Scenography, as its name indicates, is a discipline that allows us to present a scenic decoration. It is a group of plastic and pictorial elements harmoniously conjugated in order to organize the scenic space of a theatrical work or any other type of spectacle. To do this, it is important to consider the message you want to convey to the public.
In general, there is no single stage space established because all spaces can be modified and adapted to the idea that a set designer has conceived for it.
It could be said that it is important to make a space come to life in such a way that it can define a significant view of the world. It is also important that the scenography highlights a reflection on the division of space, time and action. A poetic value must be given to the scenic space, taking into account what one wishes to represent.
Etymologically, the word scenography comes from the Greek skênographia, which alludes to the art of decorating the skênê, which later would enclose the Greek theatre space. The Greeks even created an object capable of changing the decorations according to the different scenes, which they called periact.
Scenography has evolved from its historical roots in classical antiquity and its links with Renaissance architects, thanks for the most part to theatrical activity in Eastern Europe in the 20th century.
This is how in the mid-twentieth century, scenography emerged as a dynamic staging of theatrical space that differs from static and routine decoration. The scenographers thus invoke a space dramaturgy, a spatial writing motivated by the revolution in the plastic arts, lights, cinematographic projections, etc.
Scenography is formed by the visual elements that constitute the scenic representation. Some of these elements are mentioned below:
According to its characteristics, the scenography can be classified as follows:
Although some people are unaware of it, scenography is an essential part of our lives. It encompasses both decoration and architecture. Whether for dramatic, lyrical or choreographic staging, scenography occupies a prominent place as it embellishes the context of an event and enhances the message you want to send to the viewer.

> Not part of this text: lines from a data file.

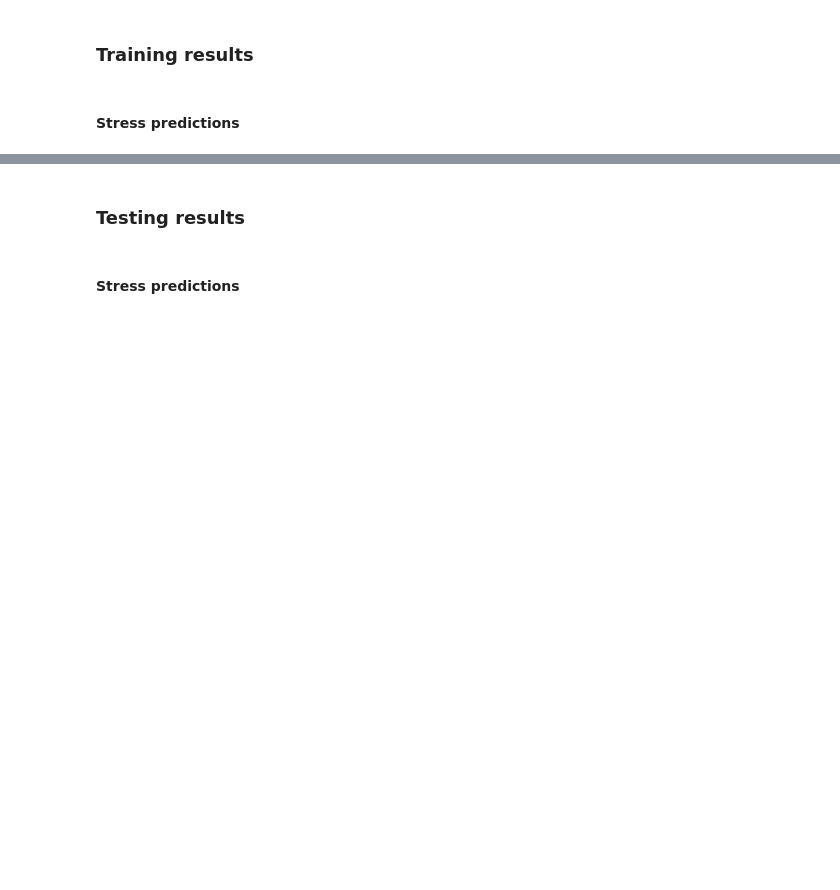
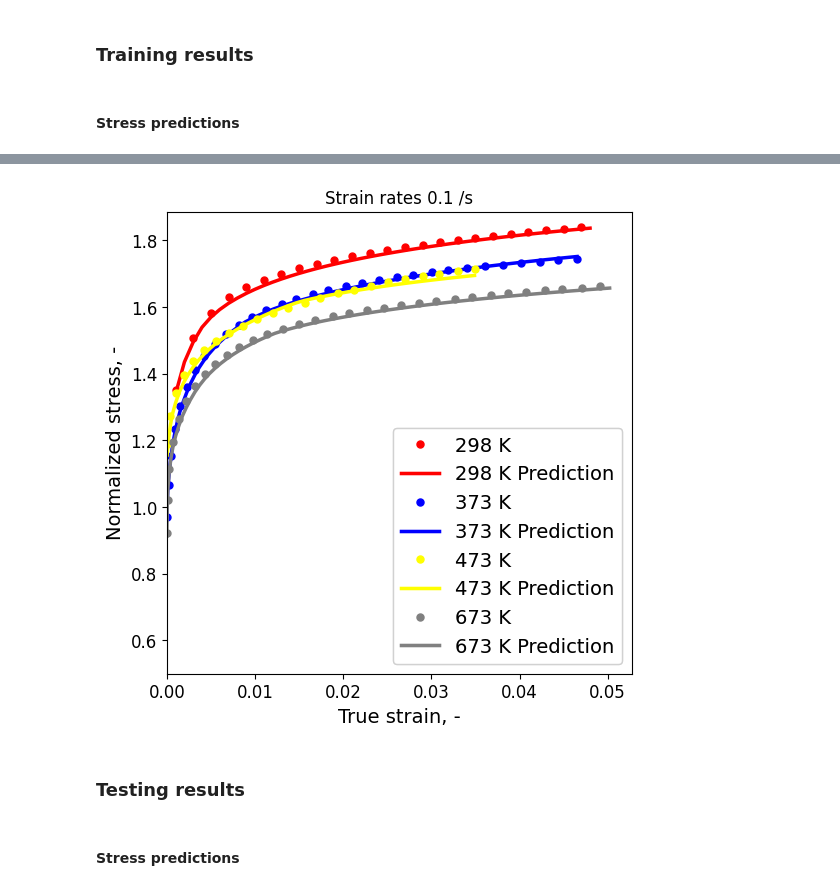
Before and after one commit to meiannnnn/coe-final-project, a Jupyter notebook: machine learning/lstm_final_17.ipynb, the cells around one changed output, grey strips where cells are left out. Cells and saved outputs as stored; diff of their text form; code cells hidden in the pictures; blank space fills up the shorter version.

```diff
--- a/machine learning/lstm_final_17.ipynb
+++ b/machine learning/lstm_final_17.ipynb
@@ -621,31 +622,33 @@ plt.savefig('FC_Train_0.01.png')
 # %%
 plt.figure(figsize=(6,6))
 
 plt.plot(flows['e1']['Strain'][::2], flows['e1']['Stress'][::2] / reference, '.', label='298 K', color='red', alpha=1.0, markersize=10)
 plt.plot(flows['e1']['Strain'], slstm_train_pred_stress['e1'] / reference, label='298 K Prediction', color='red', alpha=1.0, linewidth=2.5)
 
 plt.plot(flows['e1_373K']['Strain'][::2], flows['e1_373K']['Stress'][::2] / reference, '.', label='373 K', color='blue', alpha=1.0, markersize=10)
 plt.plot(flows['e1_373K']['Strain'], slstm_train_pred_stress['e1_373K'] / reference, label='373 K Prediction', color='blue', alpha=1.0, linewidth=2.5)
 
 plt.plot(flows['e1_473K']['Strain'][::2], flows['e1_473K']['Stress'][::2] / reference, '.', label='473 K', color='yellow', alpha=1.0, markersize=10)
 plt.plot(flows['e1_473K']['Strain'], slstm_train_pred_stress['e1_473K'] / reference, label='473 K Prediction', color='yellow', alpha=1.0, linewidth=2.5)
 
-plt.plot(flows['e1_573K']['Strain'][::2], flows['e1_573K']['Stress'][::2] / reference, '.', label='573 K', color='green', alpha=1.0, markersize=10)
-plt.plot(flows['e1_573K']['Strain'], slstm_train_pred_stress['e1_573K'] / reference, label='573 K Prediction', color='green', alpha=1.0, linewidth=2.5)
+#plt.plot(flows['e1_573K']['Strain'][::2], flows['e1_573K']['Stress'][::2] / reference, '.', label='573 K', color='green', alpha=1.0, markersize=10)
+#plt.plot(flows['e1_573K']['Strain'], slstm_train_pred_stress['e1_573K'] / reference, label='573 K Prediction', color='green', alpha=1.0, linewidth=2.5)
 
 plt.plot(flows['e1_673K']['Strain'][::2], flows['e1_673K']['Stress'][::2] / reference, '.', label='673 K', color='gray', alpha=1.0, markersize=10)
 plt.plot(flows['e1_673K']['Strain'], slstm_train_pred_stress['e1_673K'][:,] / reference, label='673 K Prediction', color='gray', alpha=1.0, linewidth=2.5)
 
 plt.gca().add_artist(plt.legend(loc=4,fontsize='14'))
 plt.xlabel('True strain, -', fontsize='14')    #Name x label
 plt.ylabel('Normalized stress, -', fontsize='14')    #Name y label
 
 plt.xticks(fontsize='12')
 plt.yticks(fontsize='12')
 plt.xlim(xmin = 0)
 plt.ylim(ymin = 0.5)
 plt.title('Strain rates 0.1 /s')
 plt.savefig('FC_Train_0.1.png')
+# %% [output]
+[figure, added]
 # %% [markdown]
 ### Testing results
 # %%
```
Also changed, not shown: parts of 12 cells of this notebook.
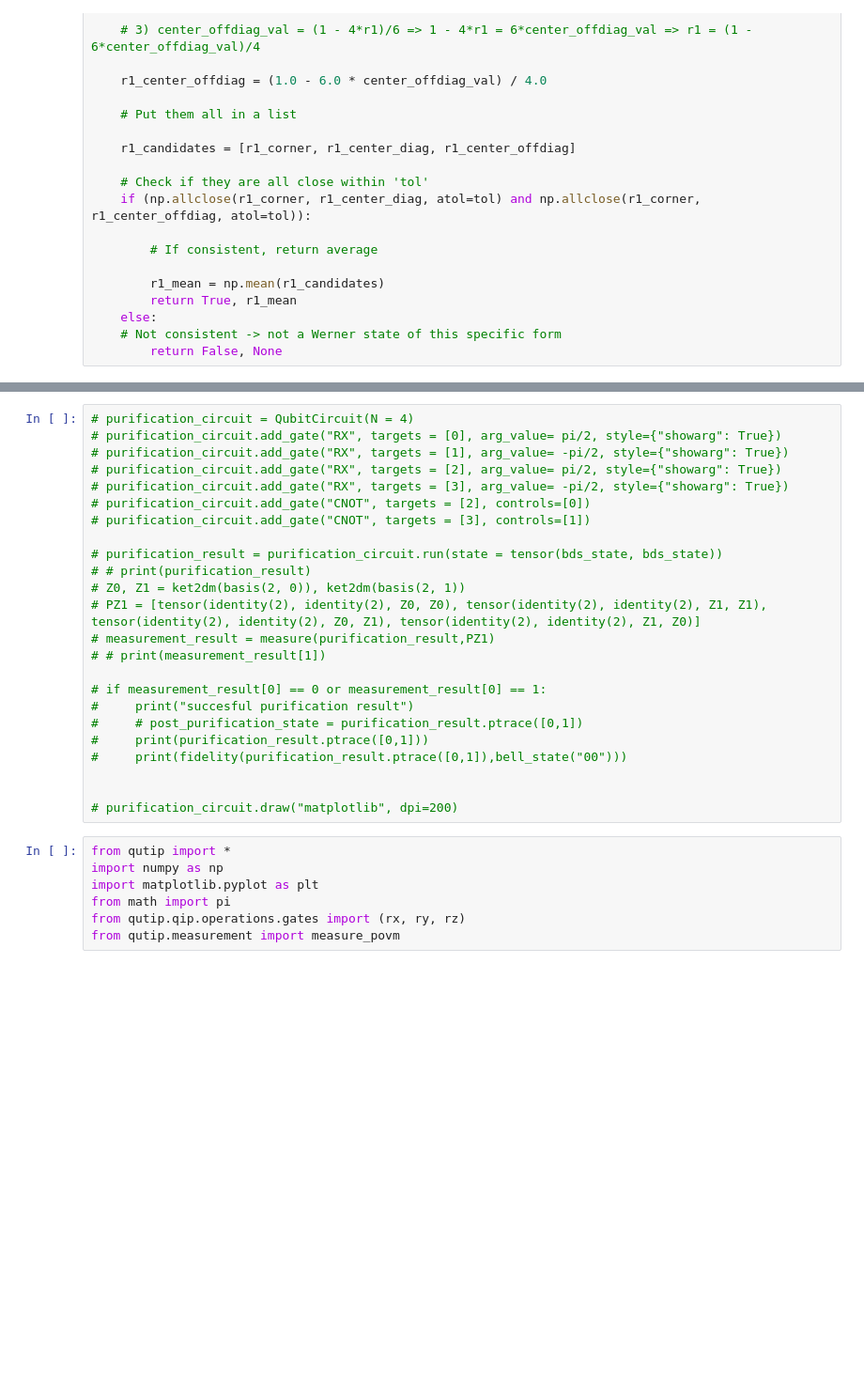
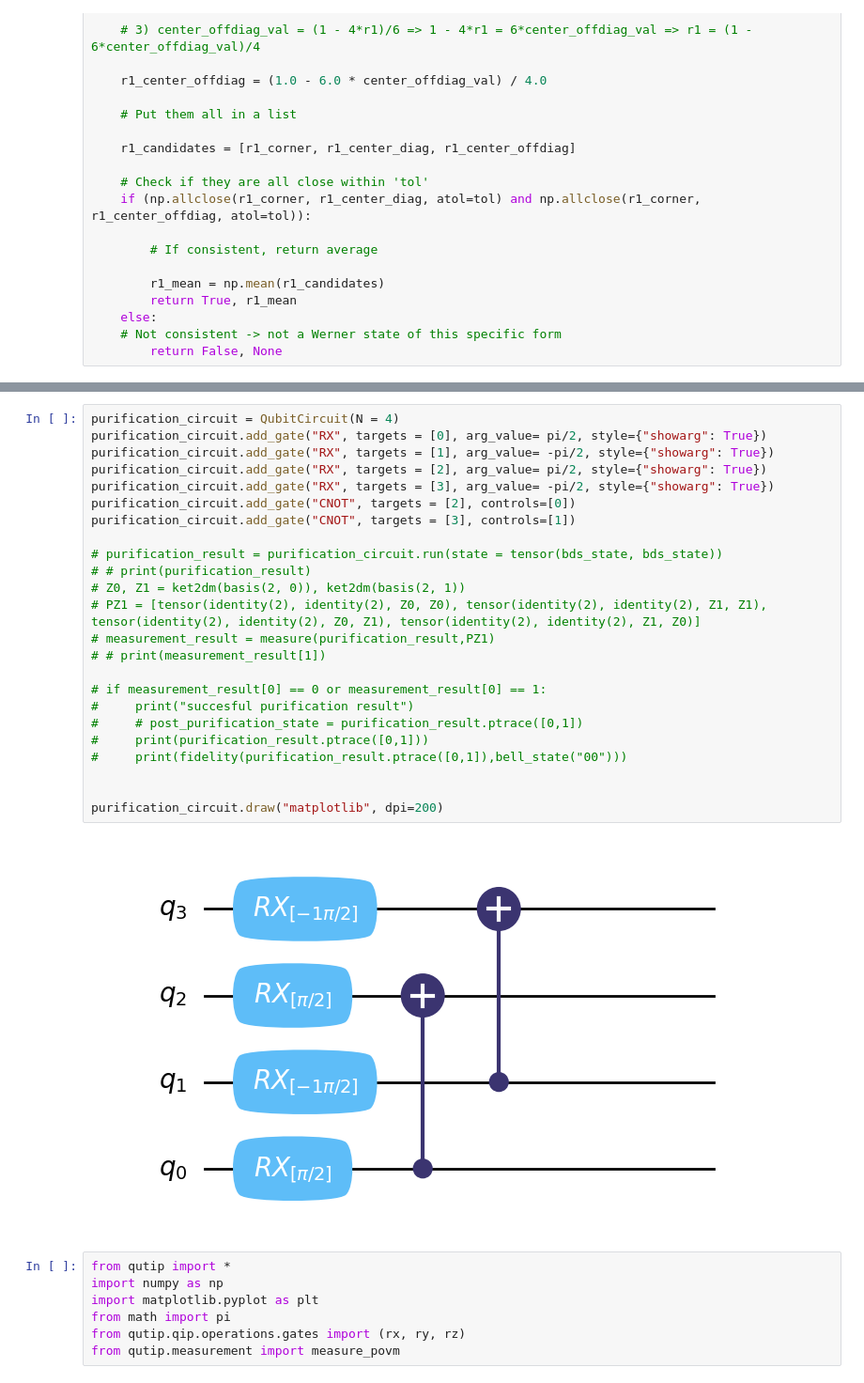
Before and after one commit to kvnkarthik02/quantum-distillation, a Jupyter notebook: dejmps.ipynb, the cells around one changed output, grey strips where cells are left out. Shown at 94% size. Drawn from its saved outputs; the diff is of its cells as text; blank space fills up the shorter version.

```diff
--- a/dejmps.ipynb
+++ b/dejmps.ipynb
@@ -100,27 +108,29 @@ def check_werner_r1(rho, tol=1e-6):
 # %%
-# purification_circuit = QubitCircuit(N = 4)
-# purification_circuit.add_gate("RX", targets = [0], arg_value= pi/2, style={"showarg": True})
-# purification_circuit.add_gate("RX", targets = [1], arg_value= -pi/2, style={"showarg": True})
-# purification_circuit.add_gate("RX", targets = [2], arg_value= pi/2, style={"showarg": True})
-# purification_circuit.add_gate("RX", targets = [3], arg_value= -pi/2, style={"showarg": True})
-# purification_circuit.add_gate("CNOT", targets = [2], controls=[0])
-# purification_circuit.add_gate("CNOT", targets = [3], controls=[1])
+purification_circuit = QubitCircuit(N = 4)
+purification_circuit.add_gate("RX", targets = [0], arg_value= pi/2, style={"showarg": True})
+purification_circuit.add_gate("RX", targets = [1], arg_value= -pi/2, style={"showarg": True})
+purification_circuit.add_gate("RX", targets = [2], arg_value= pi/2, style={"showarg": True})
+purification_circuit.add_gate("RX", targets = [3], arg_value= -pi/2, style={"showarg": True})
+purification_circuit.add_gate("CNOT", targets = [2], controls=[0])
+purification_circuit.add_gate("CNOT", targets = [3], controls=[1])
 
 # purification_result = purification_circuit.run(state = tensor(bds_state, bds_state))
 # # print(purification_result)
 # Z0, Z1 = ket2dm(basis(2, 0)), ket2dm(basis(2, 1))
 # PZ1 = [tensor(identity(2), identity(2), Z0, Z0), tensor(identity(2), identity(2), Z1, Z1), tensor(identity(2), identity(2), Z0, Z1), tensor(identity(2), identity(2), Z1, Z0)]
 # measurement_result = measure(purification_result,PZ1)
 # # print(measurement_result[1])
 
 # if measurement_result[0] == 0 or measurement_result[0] == 1:
 #     print("succesful purification result")
 #     # post_purification_state = purification_result.ptrace([0,1])
 #     print(purification_result.ptrace([0,1]))
 #     print(fidelity(purification_result.ptrace([0,1]),bell_state("00")))
 
 
-# purification_circuit.draw("matplotlib", dpi=200)
+purification_circuit.draw("matplotlib", dpi=200)
+# %% [output]
+[figure, added]
 # %%
 from qutip import *
 import numpy as np
```
Also changed, not shown: parts of 3 cells of this notebook, 8 other files.
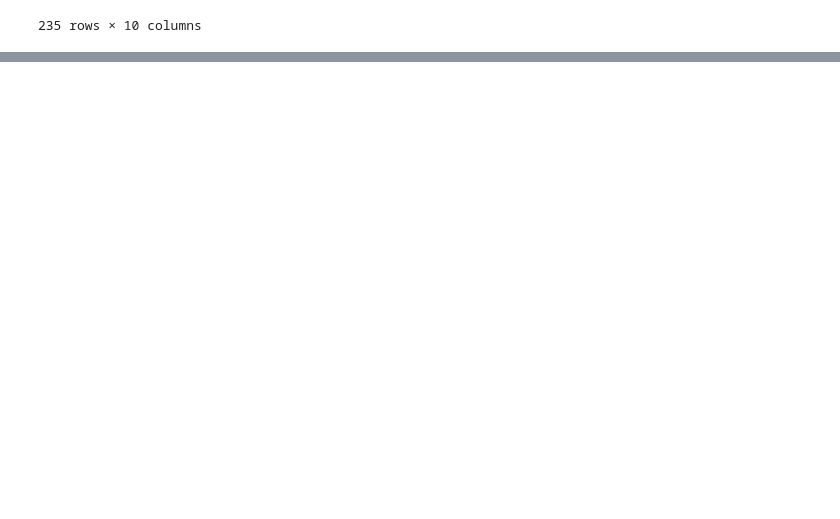
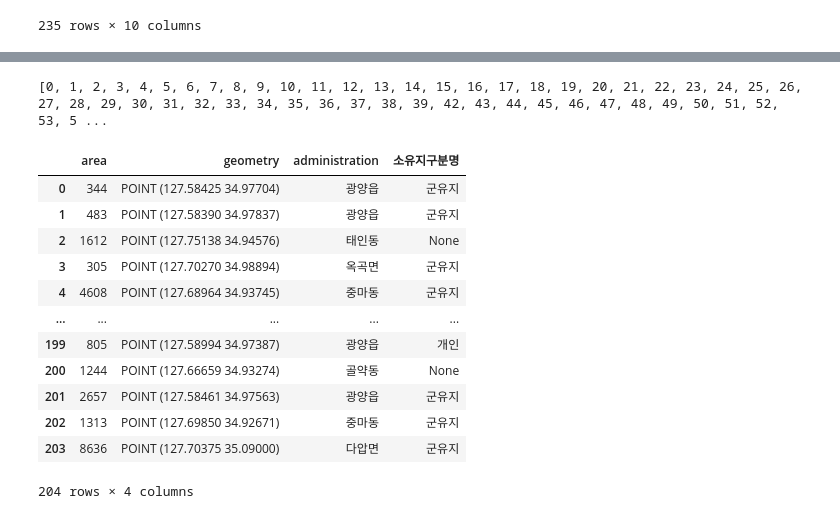
Before and after one commit to jaejae-yoo/COMPAS, a Jupyter notebook: polygon.ipynb, the cells around one changed output, grey strips where cells are left out. Saved outputs shown, nothing was run; the diff lists cells and outputs as text; code cells hidden in the pictures; blank space fills up the shorter version.

```diff
--- a/polygon.ipynb
+++ b/polygon.ipynb
@@ -260,0 +398,5 @@ campsite
+# %%
+traffic_facility_parkingLot = traffic_facility_parkingLot.drop([traffic_facility_parkingLot.index[153],traffic_facility_parkingLot.index[154],
+                                                               traffic_facility_parkingLot.index[155],traffic_facility_parkingLot.index[156]])
+traffic_facility_parkingLot.reset_index(drop=True,inplace=True)
+traffic_facility_parkingLot
@@ -260,0 +417,10 @@ campsite
+# %%
+tlist = []
+for i in range(len(traffic_facility_parkingLot)):
+    for j in range(len(gyboundary)):
+        if traffic_facility_parkingLot.geometry[i].within(gyboundary.geometry[j]) == True:
+            tlist.append(gyboundary.ADM_DR_NM[j])
+
+
+traffic_facility_parkingLot['administration'] = tlist
+traffic_facility_parkingLot
@@ -260,0 +466,38 @@ campsite
+# %%
+owner_list = []
+exception_list=[]
+count=0
+for i in range(len(traffic_facility_parkingLot.geometry)):
+    for j in range(len(owner_land.geometry)):
+        if traffic_facility_parkingLot.geometry[i].within(owner_land.geometry[j]) == True:
+            owner_list.append(owner_land.소유구분명[j])
+            exception_list.append(i)
+            count+=1
+            print(count)
+# %%
+print(exception_list)
+# %% [output]
+[0, 1, 2, 3, 4, 5, 6, 7, 8, 9, 10, 11, 12, 13, 14, 15, 16, 17, 18, 19, 20, 21, 22, 23, 24, 25, 26, 27, 28, 29, 30, 31, 32, 33, 34, 35, 36, 37, 38, 39, 42, 43, 44, 45, 46, 47, 48, 49, 50, 51, 52, 53, 5 ...
+# %%
+#40, 41번 index가 소유지 정보에 아예 존재하지 않음
+owner_list.insert(40, None)
+owner_list.insert(41, None)
+# %%
+# 26.광양시_도시계획(교통시설) 소유자구분 추가 완료
+
+traffic_facility_parkingLot['소유지구분명'] = owner_list
+traffic_facility_parkingLot
+# %% [output]
+|  | area | geometry | administration | 소유지구분명 |
+| 0 | 344 | POINT (127.58425 34.97704) | 광양읍 | 군유지 |
+| 1 | 483 | POINT (127.58390 34.97837) | 광양읍 | 군유지 |
+| 2 | 1612 | POINT (127.75138 34.94576) | 태인동 | None |
+| 3 | 305 | POINT (127.70270 34.98894) | 옥곡면 | 군유지 |
+| 4 | 4608 | POINT (127.68964 34.93745) | 중마동 | 군유지 |
+| ... | ... | ... | ... | ... |
+| 199 | 805 | POINT (127.58994 34.97387) | 광양읍 | 개인 |
+| 200 | 1244 | POINT (127.66659 34.93274) | 골약동 | None |
+| 201 | 2657 | POINT (127.58461 34.97563) | 광양읍 | 군유지 |
+| 202 | 1313 | POINT (127.69850 34.92671) | 중마동 | 군유지 |
+| 203 | 8636 | POINT (127.70375 35.09000) | 다압면 | 군유지 |
+204 rows × 4 columns
```
Also changed, not shown: parts of 31 cells of this notebook, 3 other files.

Briceño V., Gabriela. (2019). Scenography. Recovered on 29 April, 2021, de Euston96: https://www.euston96.com/en/scenography/